## Given entries
-- -- --
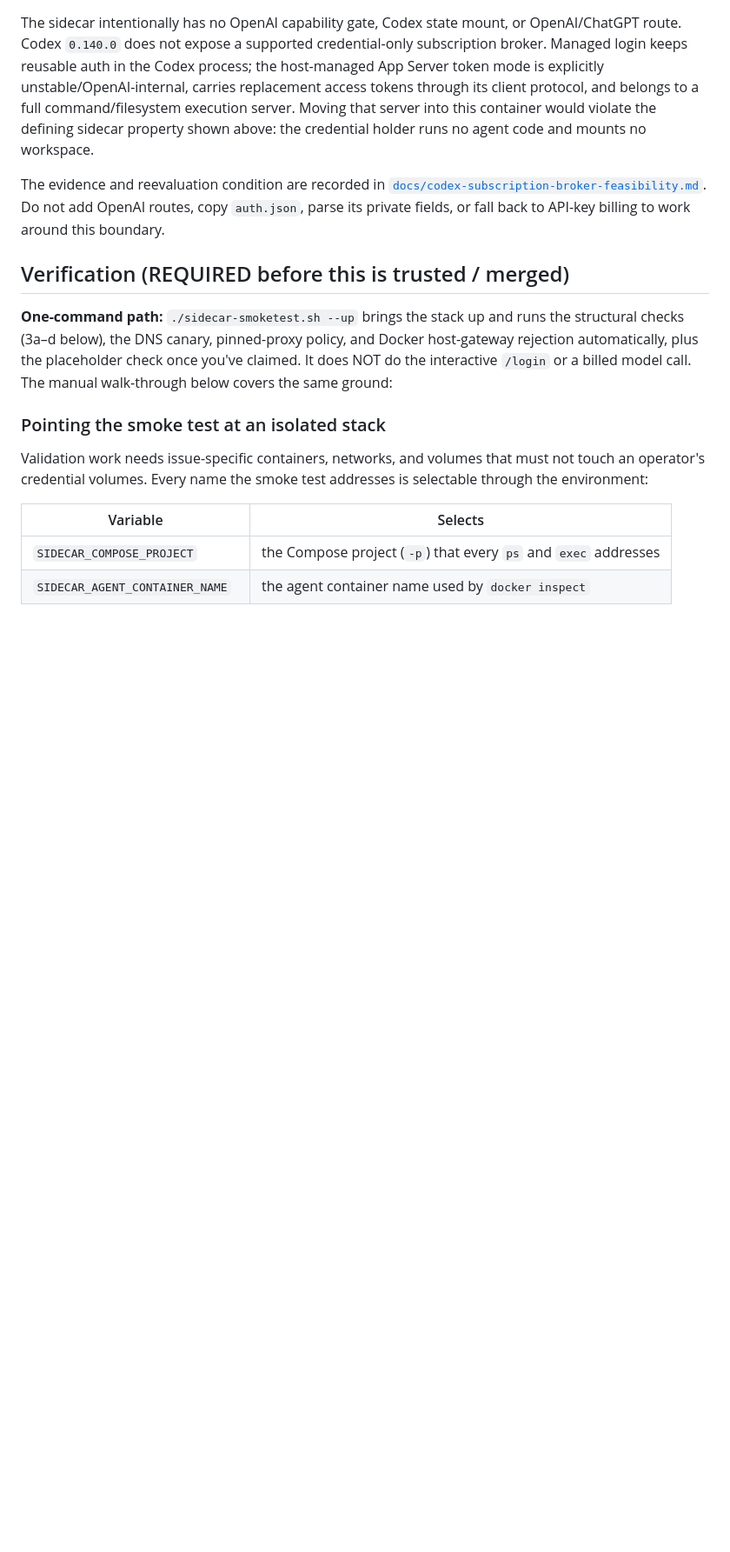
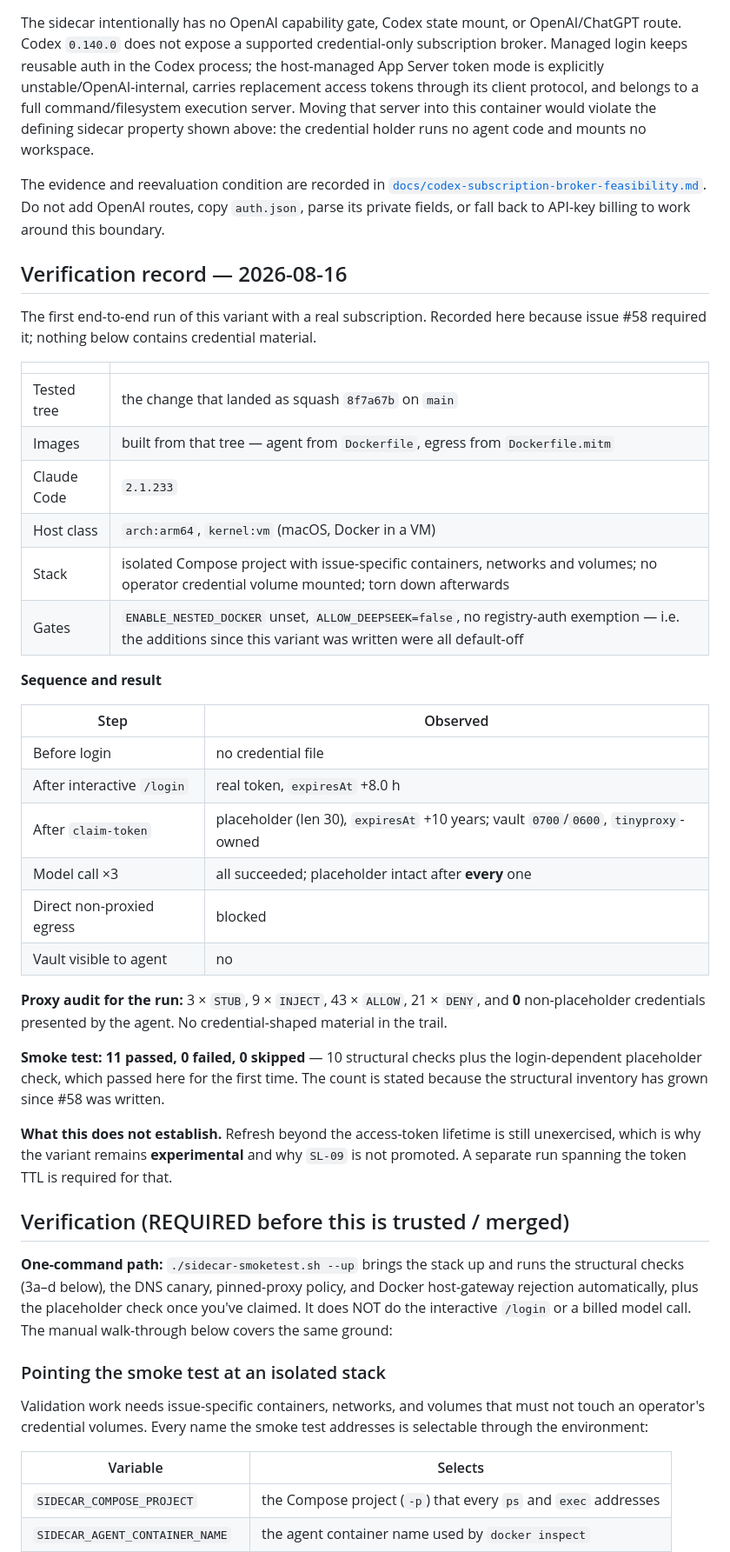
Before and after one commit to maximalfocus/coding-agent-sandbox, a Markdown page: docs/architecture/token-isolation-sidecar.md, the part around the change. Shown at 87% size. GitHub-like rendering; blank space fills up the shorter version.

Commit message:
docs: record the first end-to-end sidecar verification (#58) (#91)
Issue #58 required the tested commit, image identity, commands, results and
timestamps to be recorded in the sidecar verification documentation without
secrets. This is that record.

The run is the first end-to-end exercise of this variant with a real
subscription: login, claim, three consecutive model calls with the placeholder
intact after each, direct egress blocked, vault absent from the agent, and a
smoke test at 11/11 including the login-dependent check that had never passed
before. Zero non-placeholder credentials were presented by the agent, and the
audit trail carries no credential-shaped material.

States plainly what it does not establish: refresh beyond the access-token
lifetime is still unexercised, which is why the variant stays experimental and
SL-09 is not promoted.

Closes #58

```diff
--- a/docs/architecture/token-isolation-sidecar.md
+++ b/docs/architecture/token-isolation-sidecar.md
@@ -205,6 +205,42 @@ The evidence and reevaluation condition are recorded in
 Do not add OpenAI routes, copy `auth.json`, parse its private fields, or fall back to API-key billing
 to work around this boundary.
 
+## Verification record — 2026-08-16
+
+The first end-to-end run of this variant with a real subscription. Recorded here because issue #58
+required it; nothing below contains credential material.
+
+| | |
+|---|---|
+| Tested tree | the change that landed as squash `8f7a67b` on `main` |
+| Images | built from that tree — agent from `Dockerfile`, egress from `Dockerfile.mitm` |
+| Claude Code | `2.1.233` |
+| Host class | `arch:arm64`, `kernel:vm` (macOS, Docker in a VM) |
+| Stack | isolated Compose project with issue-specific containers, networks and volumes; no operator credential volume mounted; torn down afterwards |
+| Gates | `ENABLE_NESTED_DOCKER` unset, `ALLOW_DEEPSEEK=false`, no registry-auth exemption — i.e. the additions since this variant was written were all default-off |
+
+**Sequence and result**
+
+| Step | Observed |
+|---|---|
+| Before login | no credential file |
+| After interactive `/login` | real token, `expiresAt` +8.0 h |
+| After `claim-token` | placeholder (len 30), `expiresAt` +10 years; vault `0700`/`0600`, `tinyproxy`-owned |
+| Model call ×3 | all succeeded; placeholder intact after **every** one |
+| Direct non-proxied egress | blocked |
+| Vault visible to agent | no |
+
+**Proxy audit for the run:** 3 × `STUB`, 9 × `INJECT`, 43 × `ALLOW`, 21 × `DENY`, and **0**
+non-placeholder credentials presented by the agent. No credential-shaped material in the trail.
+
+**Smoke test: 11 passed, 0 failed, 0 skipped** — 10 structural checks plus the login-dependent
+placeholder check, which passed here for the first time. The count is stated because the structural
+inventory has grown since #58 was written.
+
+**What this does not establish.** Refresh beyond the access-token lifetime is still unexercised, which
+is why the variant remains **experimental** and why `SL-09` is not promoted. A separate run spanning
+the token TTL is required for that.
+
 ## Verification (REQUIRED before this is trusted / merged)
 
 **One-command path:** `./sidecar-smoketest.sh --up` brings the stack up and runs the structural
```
-- -- --
## Task instructions
The whole listing above is to be repeated exactly, apart from its pictures.

## Answer
Before and after one commit to maximalfocus/coding-agent-sandbox, a Markdown page: docs/architecture/token-isolation-sidecar.md, the part around the change. Shown at 87% size. GitHub-like rendering; blank space fills up the shorter version.

Commit message:
docs: record the first end-to-end sidecar verification (#58) (#91)
Issue #58 required the tested commit, image identity, commands, results and
timestamps to be recorded in the sidecar verification documentation without
secrets. This is that record.

The run is the first end-to-end exercise of this variant with a real
subscription: login, claim, three consecutive model calls with the placeholder
intact after each, direct egress blocked, vault absent from the agent, and a
smoke test at 11/11 including the login-dependent check that had never passed
before. Zero non-placeholder credentials were presented by the agent, and the
audit trail carries no credential-shaped material.

States plainly what it does not establish: refresh beyond the access-token
lifetime is still unexercised, which is why the variant stays experimental and
SL-09 is not promoted.

Closes #58

```diff
--- a/docs/architecture/token-isolation-sidecar.md
+++ b/docs/architecture/token-isolation-sidecar.md
@@ -205,6 +205,42 @@ The evidence and reevaluation condition are recorded in
 Do not add OpenAI routes, copy `auth.json`, parse its private fields, or fall back to API-key billing
 to work around this boundary.
 
+## Verification record — 2026-08-16
+
+The first end-to-end run of this variant with a real subscription. Recorded here because issue #58
+required it; nothing below contains credential material.
+
+| | |
+|---|---|
+| Tested tree | the change that landed as squash `8f7a67b` on `main` |
+| Images | built from that tree — agent from `Dockerfile`, egress from `Dockerfile.mitm` |
+| Claude Code | `2.1.233` |
+| Host class | `arch:arm64`, `kernel:vm` (macOS, Docker in a VM) |
+| Stack | isolated Compose project with issue-specific containers, networks and volumes; no operator credential volume mounted; torn down afterwards |
+| Gates | `ENABLE_NESTED_DOCKER` unset, `ALLOW_DEEPSEEK=false`, no registry-auth exemption — i.e. the additions since this variant was written were all default-off |
+
+**Sequence and result**
+
+| Step | Observed |
+|---|---|
+| Before login | no credential file |
+| After interactive `/login` | real token, `expiresAt` +8.0 h |
+| After `claim-token` | placeholder (len 30), `expiresAt` +10 years; vault `0700`/`0600`, `tinyproxy`-owned |
+| Model call ×3 | all succeeded; placeholder intact after **every** one |
+| Direct non-proxied egress | blocked |
+| Vault visible to agent | no |
+
+**Proxy audit for the run:** 3 × `STUB`, 9 × `INJECT`, 43 × `ALLOW`, 21 × `DENY`, and **0**
+non-placeholder credentials presented by the agent. No credential-shaped material in the trail.
+
+**Smoke test: 11 passed, 0 failed, 0 skipped** — 10 structural checks plus the login-dependent
+placeholder check, which passed here for the first time. The count is stated because the structural
+inventory has grown since #58 was written.
+
+**What this does not establish.** Refresh beyond the access-token lifetime is still unexercised, which
+is why the variant remains **experimental** and why `SL-09` is not promoted. A separate run spanning
+the token TTL is required for that.
+
 ## Verification (REQUIRED before this is trusted / merged)
 
 **One-command path:** `./sidecar-smoketest.sh --up` brings the stack up and runs the structural
```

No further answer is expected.